**Task:** Which lines in the records below contain the word "project"? Copy each one.

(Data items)
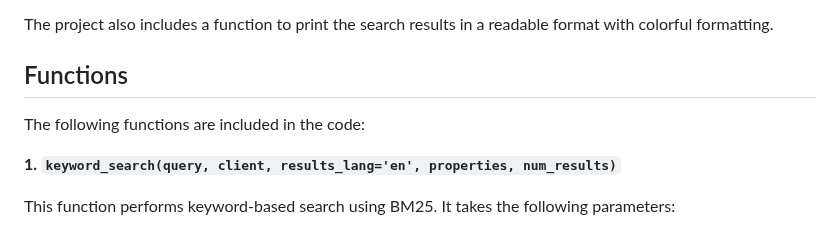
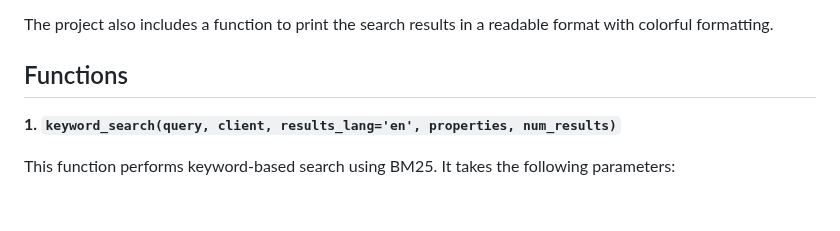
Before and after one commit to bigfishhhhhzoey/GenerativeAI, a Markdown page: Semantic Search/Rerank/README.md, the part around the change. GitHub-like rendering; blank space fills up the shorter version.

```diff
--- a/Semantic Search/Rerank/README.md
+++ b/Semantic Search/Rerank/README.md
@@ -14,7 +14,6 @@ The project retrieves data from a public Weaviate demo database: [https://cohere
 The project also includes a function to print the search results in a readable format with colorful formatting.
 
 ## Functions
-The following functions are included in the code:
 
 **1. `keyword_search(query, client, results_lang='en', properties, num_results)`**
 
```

**Written solution:**
@@ -14,7 +14,6 @@ The project retrieves data from a public Weaviate demo database: [https://cohere
 The project also includes a function to print the search results in a readable format with colorful formatting.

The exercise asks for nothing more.